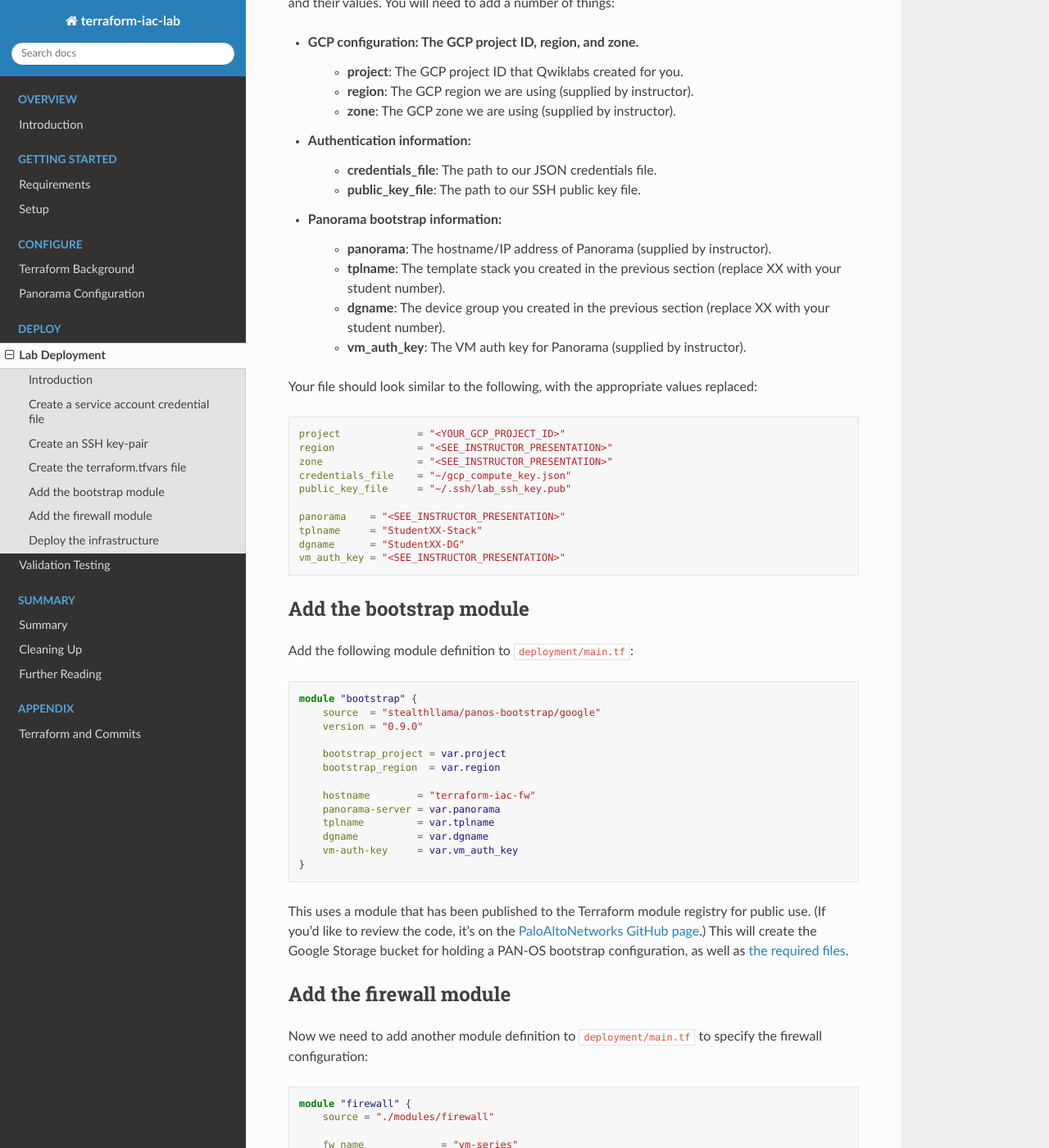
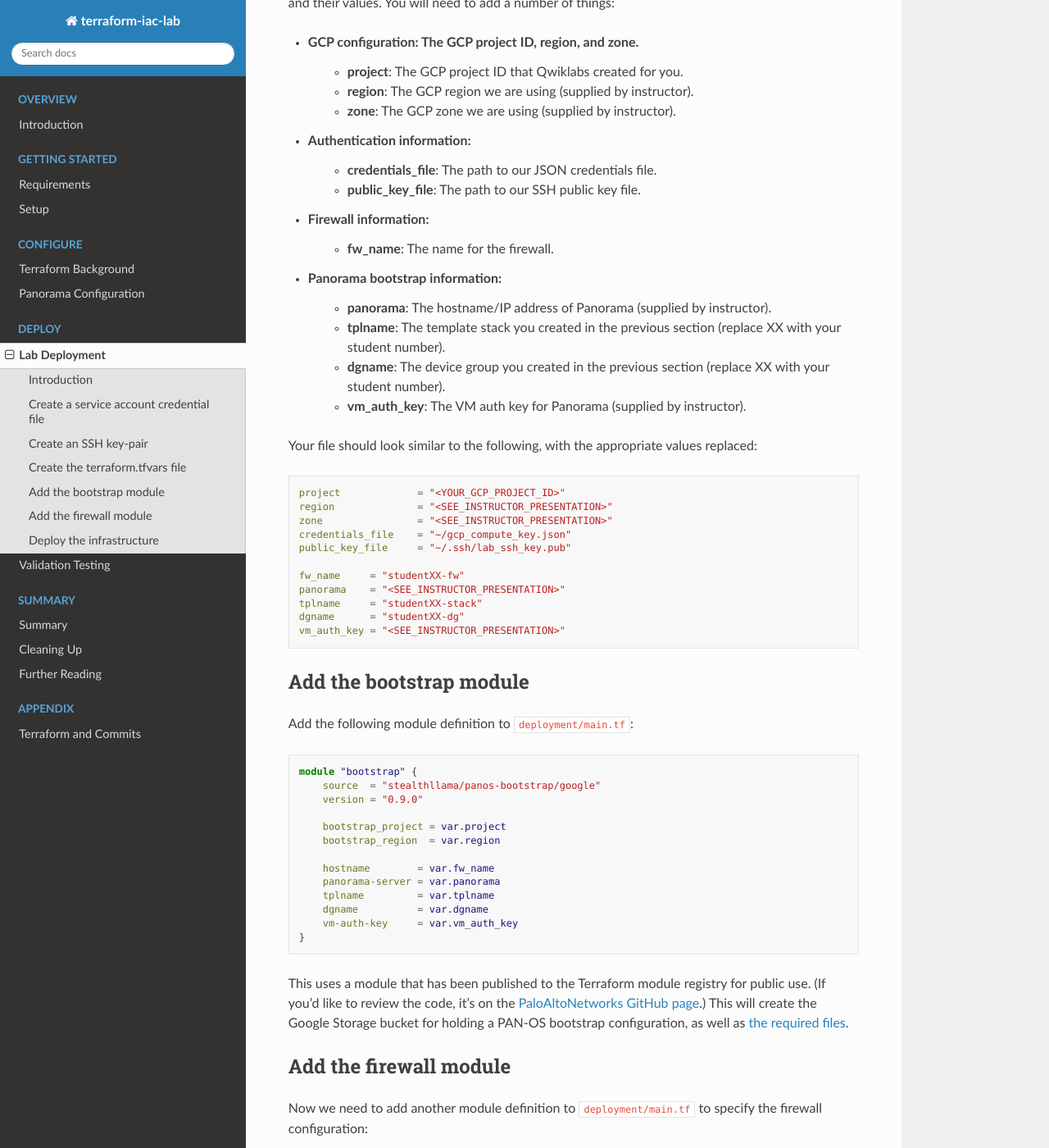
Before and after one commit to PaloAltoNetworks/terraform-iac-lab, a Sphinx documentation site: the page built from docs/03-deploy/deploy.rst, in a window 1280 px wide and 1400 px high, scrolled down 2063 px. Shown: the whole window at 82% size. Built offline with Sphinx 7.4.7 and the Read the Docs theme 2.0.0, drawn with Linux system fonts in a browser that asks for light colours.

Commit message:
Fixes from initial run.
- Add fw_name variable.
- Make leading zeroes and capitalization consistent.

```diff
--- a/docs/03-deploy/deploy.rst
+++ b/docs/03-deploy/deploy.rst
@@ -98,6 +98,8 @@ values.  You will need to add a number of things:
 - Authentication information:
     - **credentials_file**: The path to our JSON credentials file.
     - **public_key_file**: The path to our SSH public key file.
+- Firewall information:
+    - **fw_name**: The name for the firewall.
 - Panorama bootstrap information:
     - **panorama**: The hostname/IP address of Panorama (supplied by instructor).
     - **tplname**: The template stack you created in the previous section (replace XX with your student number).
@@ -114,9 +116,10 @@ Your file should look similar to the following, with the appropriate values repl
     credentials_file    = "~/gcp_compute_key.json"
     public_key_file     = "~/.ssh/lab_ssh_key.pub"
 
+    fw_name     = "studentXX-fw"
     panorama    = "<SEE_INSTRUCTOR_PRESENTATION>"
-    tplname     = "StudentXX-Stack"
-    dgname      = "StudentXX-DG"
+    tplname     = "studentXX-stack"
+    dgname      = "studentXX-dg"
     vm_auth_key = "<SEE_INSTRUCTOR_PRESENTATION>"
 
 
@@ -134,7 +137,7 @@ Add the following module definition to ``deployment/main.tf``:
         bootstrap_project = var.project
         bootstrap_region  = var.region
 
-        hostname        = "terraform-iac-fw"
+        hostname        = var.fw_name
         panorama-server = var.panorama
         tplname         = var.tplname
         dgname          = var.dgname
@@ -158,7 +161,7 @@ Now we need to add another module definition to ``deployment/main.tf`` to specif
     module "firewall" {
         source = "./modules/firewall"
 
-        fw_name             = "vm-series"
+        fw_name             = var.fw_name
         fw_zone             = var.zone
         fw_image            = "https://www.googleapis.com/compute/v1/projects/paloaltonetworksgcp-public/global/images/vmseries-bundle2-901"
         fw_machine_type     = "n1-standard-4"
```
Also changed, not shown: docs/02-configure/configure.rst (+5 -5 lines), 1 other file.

----

**PROBLEM**
The entries are to be copied exactly, and each image is to be omitted.

**RESPONSE BELOW**
Before and after one commit to PaloAltoNetworks/terraform-iac-lab, a Sphinx documentation site: the page built from docs/03-deploy/deploy.rst, in a window 1280 px wide and 1400 px high, scrolled down 2063 px. Shown: the whole window at 82% size. Built offline with Sphinx 7.4.7 and the Read the Docs theme 2.0.0, drawn with Linux system fonts in a browser that asks for light colours.

Commit message:
Fixes from initial run.
- Add fw_name variable.
- Make leading zeroes and capitalization consistent.

```diff
--- a/docs/03-deploy/deploy.rst
+++ b/docs/03-deploy/deploy.rst
@@ -98,6 +98,8 @@ values.  You will need to add a number of things:
 - Authentication information:
     - **credentials_file**: The path to our JSON credentials file.
     - **public_key_file**: The path to our SSH public key file.
+- Firewall information:
+    - **fw_name**: The name for the firewall.
 - Panorama bootstrap information:
     - **panorama**: The hostname/IP address of Panorama (supplied by instructor).
     - **tplname**: The template stack you created in the previous section (replace XX with your student number).
@@ -114,9 +116,10 @@ Your file should look similar to the following, with the appropriate values repl
     credentials_file    = "~/gcp_compute_key.json"
     public_key_file     = "~/.ssh/lab_ssh_key.pub"
 
+    fw_name     = "studentXX-fw"
     panorama    = "<SEE_INSTRUCTOR_PRESENTATION>"
-    tplname     = "StudentXX-Stack"
-    dgname      = "StudentXX-DG"
+    tplname     = "studentXX-stack"
+    dgname      = "studentXX-dg"
     vm_auth_key = "<SEE_INSTRUCTOR_PRESENTATION>"
 
 
@@ -134,7 +137,7 @@ Add the following module definition to ``deployment/main.tf``:
         bootstrap_project = var.project
         bootstrap_region  = var.region
 
-        hostname        = "terraform-iac-fw"
+        hostname        = var.fw_name
         panorama-server = var.panorama
         tplname         = var.tplname
         dgname          = var.dgname
@@ -158,7 +161,7 @@ Now we need to add another module definition to ``deployment/main.tf`` to specif
     module "firewall" {
         source = "./modules/firewall"
 
-        fw_name             = "vm-series"
+        fw_name             = var.fw_name
         fw_zone             = var.zone
         fw_image            = "https://www.googleapis.com/compute/v1/projects/paloaltonetworksgcp-public/global/images/vmseries-bundle2-901"
         fw_machine_type     = "n1-standard-4"
```
Also changed, not shown: docs/02-configure/configure.rst (+5 -5 lines), 1 other file.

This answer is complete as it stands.